This week, a little company called the Daily Journal Corporation (DJCO) held its annual meeting of shareholders.
It's a meeting that many investors flock to in order to hear the pontifications of legendary investor (and Warren Buffett's right hand man) Charlie Munger.
One of the key themes from this year's meeting was the importance of seeking disconfirming evidence.
In short, what this means is that if you want to be right, then you should always be trying to prove yourself wrong.
Human beings have a natural tendency to do the opposite - that is, only seeking or focusing on evidence that confirms their existing beliefs and biases.
But in investing, this tends to be a disastrous habit - one that can cause you to stay in bad investments or alternatively overlook great ones.
Munger commented that much of the wealth he's earned in his lifetime has come from making investments in companies that he previously passed on after he realizing he was wrong.
It's easier said than done, but one of the greatest gifts an investor can have is the ability to see that they're wrong, then put that behind them and act in direct contradiction to their prior beliefs.

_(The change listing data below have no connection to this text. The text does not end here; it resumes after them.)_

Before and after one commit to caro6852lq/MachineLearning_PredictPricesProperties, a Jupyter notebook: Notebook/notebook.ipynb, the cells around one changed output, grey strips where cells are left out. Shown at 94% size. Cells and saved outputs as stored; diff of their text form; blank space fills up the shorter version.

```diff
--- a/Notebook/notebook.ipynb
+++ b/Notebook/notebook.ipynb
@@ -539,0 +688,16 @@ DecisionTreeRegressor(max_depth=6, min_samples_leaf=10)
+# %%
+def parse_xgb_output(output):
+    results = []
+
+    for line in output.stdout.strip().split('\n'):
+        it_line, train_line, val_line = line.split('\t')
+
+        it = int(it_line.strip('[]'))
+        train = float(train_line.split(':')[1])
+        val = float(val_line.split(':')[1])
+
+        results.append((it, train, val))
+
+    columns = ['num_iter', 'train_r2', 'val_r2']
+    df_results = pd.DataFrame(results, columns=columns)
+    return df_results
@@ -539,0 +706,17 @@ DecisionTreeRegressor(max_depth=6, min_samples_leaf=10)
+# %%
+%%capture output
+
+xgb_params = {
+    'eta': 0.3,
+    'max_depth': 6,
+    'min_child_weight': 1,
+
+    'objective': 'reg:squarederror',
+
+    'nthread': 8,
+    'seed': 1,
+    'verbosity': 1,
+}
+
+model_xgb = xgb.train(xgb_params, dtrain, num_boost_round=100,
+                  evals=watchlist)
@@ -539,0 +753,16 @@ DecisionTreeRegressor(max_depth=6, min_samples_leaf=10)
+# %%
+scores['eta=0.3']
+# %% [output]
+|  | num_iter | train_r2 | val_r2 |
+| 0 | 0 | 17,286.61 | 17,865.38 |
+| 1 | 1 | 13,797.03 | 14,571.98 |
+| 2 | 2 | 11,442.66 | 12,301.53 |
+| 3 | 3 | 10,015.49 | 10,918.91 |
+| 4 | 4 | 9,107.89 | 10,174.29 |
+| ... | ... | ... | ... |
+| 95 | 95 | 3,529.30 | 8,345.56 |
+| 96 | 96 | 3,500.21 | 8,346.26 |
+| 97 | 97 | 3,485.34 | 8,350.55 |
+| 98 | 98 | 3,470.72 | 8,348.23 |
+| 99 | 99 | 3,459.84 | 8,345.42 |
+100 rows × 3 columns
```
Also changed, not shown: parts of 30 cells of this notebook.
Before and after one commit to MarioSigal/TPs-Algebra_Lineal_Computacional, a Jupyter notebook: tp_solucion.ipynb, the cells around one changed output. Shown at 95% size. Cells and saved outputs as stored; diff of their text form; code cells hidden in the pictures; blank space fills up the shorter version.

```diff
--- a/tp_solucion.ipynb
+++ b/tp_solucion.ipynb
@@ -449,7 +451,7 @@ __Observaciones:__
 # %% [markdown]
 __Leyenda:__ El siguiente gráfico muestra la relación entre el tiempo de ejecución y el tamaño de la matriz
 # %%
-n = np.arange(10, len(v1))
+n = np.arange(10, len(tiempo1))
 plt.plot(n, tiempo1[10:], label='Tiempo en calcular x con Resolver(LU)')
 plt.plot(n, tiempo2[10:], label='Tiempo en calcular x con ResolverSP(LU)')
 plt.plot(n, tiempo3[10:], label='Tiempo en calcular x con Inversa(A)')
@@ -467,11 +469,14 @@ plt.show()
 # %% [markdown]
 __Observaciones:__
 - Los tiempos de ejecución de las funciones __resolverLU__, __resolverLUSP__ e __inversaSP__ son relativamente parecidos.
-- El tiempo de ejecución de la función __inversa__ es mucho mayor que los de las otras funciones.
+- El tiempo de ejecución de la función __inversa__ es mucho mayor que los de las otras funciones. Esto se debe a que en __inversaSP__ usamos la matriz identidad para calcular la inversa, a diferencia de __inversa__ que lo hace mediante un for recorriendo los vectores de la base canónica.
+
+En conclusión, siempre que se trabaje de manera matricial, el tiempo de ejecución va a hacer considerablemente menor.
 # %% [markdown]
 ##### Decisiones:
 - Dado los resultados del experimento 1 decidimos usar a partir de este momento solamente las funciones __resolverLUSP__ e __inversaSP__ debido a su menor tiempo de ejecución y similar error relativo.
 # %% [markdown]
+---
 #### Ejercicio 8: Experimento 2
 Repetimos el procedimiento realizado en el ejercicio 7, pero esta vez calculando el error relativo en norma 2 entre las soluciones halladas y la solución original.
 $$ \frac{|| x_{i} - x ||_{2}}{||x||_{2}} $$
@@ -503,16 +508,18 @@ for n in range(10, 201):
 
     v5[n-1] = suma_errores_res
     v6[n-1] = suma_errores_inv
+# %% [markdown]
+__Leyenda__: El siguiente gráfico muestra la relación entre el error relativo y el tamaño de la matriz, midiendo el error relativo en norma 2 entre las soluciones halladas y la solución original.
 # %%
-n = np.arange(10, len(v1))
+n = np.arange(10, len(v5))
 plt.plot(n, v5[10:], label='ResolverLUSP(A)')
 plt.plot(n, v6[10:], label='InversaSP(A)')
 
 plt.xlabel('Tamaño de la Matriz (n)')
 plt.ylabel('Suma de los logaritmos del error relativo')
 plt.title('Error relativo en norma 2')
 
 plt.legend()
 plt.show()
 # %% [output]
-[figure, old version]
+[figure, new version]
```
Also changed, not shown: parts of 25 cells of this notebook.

No one likes to be wrong, but when it comes to investing, an above-average willingness to admit that can be one of the most lucrative abilities.